Campaign Portrait, Joe Biden: Orator for the Next Generation

Orator for the Next Generation Does Joe Biden talk too much?

  • Share
  • Read Later

(4 of 4)

Four years ago, Biden almost ran against Democratic Front Runner Walter Mondale at the urging of Patrick Caddell, the controversial, often contentious political pollster who has preached the political power of the baby-boom generation. An early race would have been a typically bold move, and Biden still believes in Caddell's strategy for challenging the conventional leadership. But Biden finally said no: his daughter Ashley was only two, and his sons were still in high school. Caddell took his plan to Hart, becoming a principal strategist of the strongest challenge to Mondale. Later Caddell, a Biden adviser since 1972, announced that he would work for his friend or no one else in 1988. "In political terms," says a former ally, "Joe and Pat are really one candidate."
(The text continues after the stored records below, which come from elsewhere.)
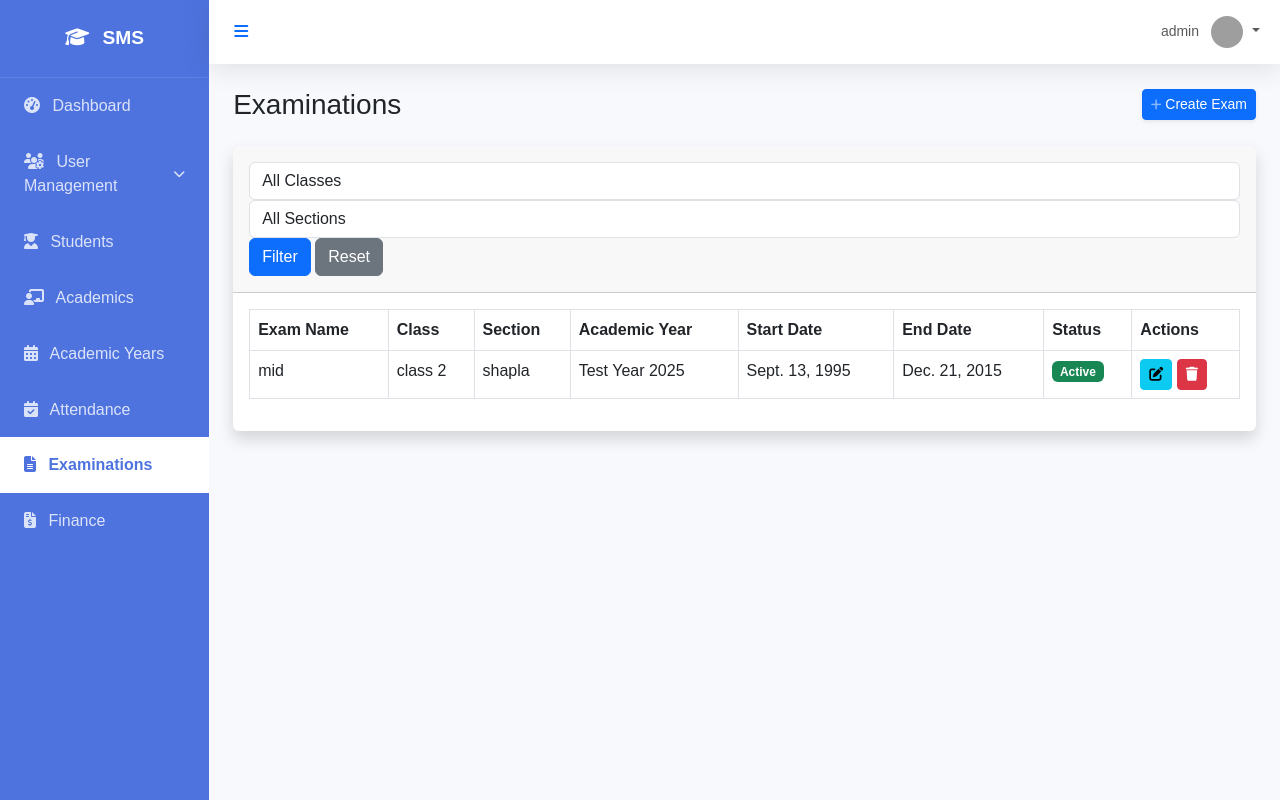
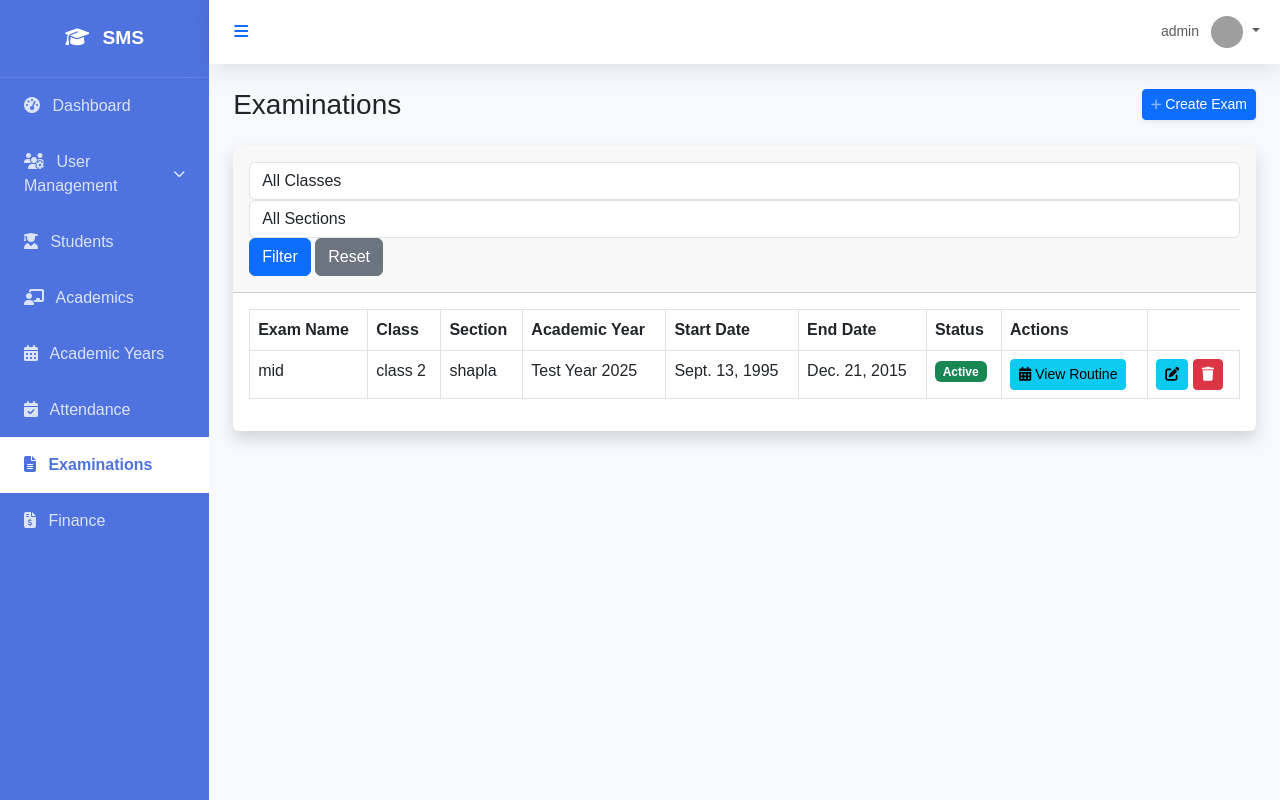
Before and after one commit to tafimofficial/school-management-sysytem, a Django app: page /examination/exams/ in a window 1280 px wide. Run offline with Django 5.2, Linux system fonts and the light colour scheme; a user stored in the database is signed in; data comes from the database, SQL or seed files in the repository; both versions use the stored data as it was after the commit; some libraries are stand-ins or nearby versions; grey boxes are pictures that could not be loaded.

Commit message:
fix routine issue

```diff
--- a/examination/forms.py
+++ b/examination/forms.py
@@ -20,11 +20,11 @@ class ExamForm(forms.ModelForm):
 class ExamScheduleForm(forms.ModelForm):
     class Meta:
         model = ExamSchedule
-        fields = ['exam', 'subject', 'exam_class', 'date', 'start_time', 'end_time', 'max_marks']
+        fields = ['exam', 'subject', 'date', 'start_time', 'end_time', 'max_marks']
         widgets = {
             'exam': forms.Select(attrs={'class': 'form-select'}),
             'subject': forms.Select(attrs={'class': 'form-select'}),
-            'exam_class': forms.Select(attrs={'class': 'form-select'}),
+
             'date': forms.DateInput(attrs={'class': 'form-control', 'type': 'date'}),
             'start_time': forms.TimeInput(attrs={'class': 'form-control', 'type': 'time'}),
             'end_time': forms.TimeInput(attrs={'class': 'form-control', 'type': 'time'}),
--- a/examination/views.py
+++ b/examination/views.py
@@ -10,7 +10,7 @@ from django.db.models import Q
 
 @login_required
 def exam_list(request):
-    queryset = Exam.objects.all()
+    queryset = Exam.objects.prefetch_related('schedules', 'schedules__subject').all()
     user = request.user
 
     if user.role == User.Role.STUDENT:
@@ -48,7 +48,12 @@ def exam_create(request):
         if form.is_valid() and schedules.is_valid():
             exam = form.save()
             schedules.instance = exam
-            schedules.save()
+            instances = schedules.save(commit=False)
+            for instance in instances:
+                instance.exam_class = exam.exam_class
+                instance.save()
+            for obj in schedules.deleted_objects:
+                obj.delete()
             messages.success(request, 'Exam created successfully.')
             return redirect('exam_list')
     else:
@@ -65,8 +70,13 @@ def exam_update(request, pk):
         schedules = ExamScheduleFormSet(request.POST, instance=exam)
 
         if form.is_valid() and schedules.is_valid():
-            form.save()
-            schedules.save()
+            exam = form.save()
+            instances = schedules.save(commit=False)
+            for instance in instances:
+                instance.exam_class = exam.exam_class
+                instance.save()
+            for obj in schedules.deleted_objects:
+                obj.delete()
             messages.success(request, 'Exam updated successfully.')
             return redirect('exam_list')
     else:
@@ -94,7 +104,10 @@ def schedule_create(request):
     if request.method == 'POST':
         form = ExamScheduleForm(request.POST)
         if form.is_valid():
-            form.save()
+            schedule = form.save(commit=False)
+            if schedule.exam:
+                schedule.exam_class = schedule.exam.exam_class
+            schedule.save()
             messages.success(request, 'Schedule created successfully.')
             return redirect('schedule_list')
     else:
--- a/templates/examination/exam_list.html
+++ b/templates/examination/exam_list.html
@@ -72,6 +72,13 @@
                                 <span class="badge bg-secondary">Inactive</span>
                             {% endif %}
                         </td>
+                        <td>
+                            <button type="button" class="btn btn-sm btn-info" data-bs-toggle="modal" data-bs-target="#scheduleModal{{ exam.id }}">
+                                <i class="fas fa-calendar-alt"></i> View Routine
+                            </button>
+
+
+                        </td>
                         {% if user.role == 'SUPER_ADMIN' or user.role == 'SCHOOL_ADMIN' or user.role == 'TEACHER' %}
                         <td>
                             <a href="{% url 'exam_update' exam.pk %}" class="btn btn-sm btn-info">
@@ -93,4 +100,49 @@
         </div>
     </div>
 </div>
+
+<!-- Modals -->
+{% for exam in exams %}
+<div class="modal fade" id="scheduleModal{{ exam.id }}" tabindex="-1" aria-labelledby="scheduleModalLabel{{ exam.id }}" aria-hidden="true">
+    <div class="modal-dialog modal-lg">
+        <div class="modal-content">
+            <div class="modal-header">
+                <h5 class="modal-title" id="scheduleModalLabel{{ exam.id }}">{{ exam.name }} - Schedule</h5>
+                <button type="button" class="btn-close" data-bs-dismiss="modal" aria-label="Close"></button>
+            </div>
+            <div class="modal-body">
+                <div class="table-responsive">
+                    <table class="table table-bordered">
+                        <thead>
+                            <tr>
+                                <th>Subject</th>
+                                <th>Date</th>
+                                <th>Time</th>
+                                <th>Max Marks</th>
+                            </tr>
+                        </thead>
+                        <tbody>
+                            {% for schedule in exam.schedules.all %}
+                            <tr>
+                                <td>{{ schedule.subject.name }}</td>
+                                <td>{{ schedule.date }}</td>
+                                <td>{{ schedule.start_time }} - {{ schedule.end_time }}</td>
+                                <td>{{ schedule.max_marks }}</td>
+                            </tr>
+                            {% empty %}
+                            <tr>
+                                <td colspan="4" class="text-center">No schedule available.</td>
+                            </tr>
+                            {% endfor %}
+                        </tbody>
+                    </table>
+                </div>
+            </div>
+            <div class="modal-footer">
+                <button type="button" class="btn btn-secondary" data-bs-dismiss="modal">Close</button>
+            </div>
+        </div>
+    </div>
+</div>
+{% endfor %}
 {% endblock %}
```
Also changed, not shown: db.sqlite3.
With 1988 on the horizon, Biden once more agonized over the decision. He fretted about his family and wondered whether he could campaign and also remain effective as head of the Senate Judiciary Committee. As more single- minded competitors went into overdrive last fall and winter, Biden inched along in second gear. In New Hampshire one night last October, Biden and his son Hunter were searching for a restaurant that might still be serving dinner, when he again began ruminating about family concerns. Turning to Hunter in the dark van, he asked, "What do you want me to do?" The teenager had a prompt response: "You should. If you don't do it now, I couldn't see you doing it some other time." Biden sighed: "Yeah, that's the thing."

Something else was nibbling at his resolve. The competition didn't faze him much, nor did he doubt his ability to master specific issues. But on the 7:20 p.m. to Wilmington recently, Biden talked quietly about the next President's responsibility "not only to have the right answers but also to energize this country at a time when it's both optimistic and doubting . . . I'd sit there and talk to myself and say, 'Am I the guy? Am I the guy to be able to do this?' . . . It's a very sobering thing." Yes, he finally told himself, I am the guy.

  1. 1
  2. 2
  3. 3
  4. 4
  5. Next Page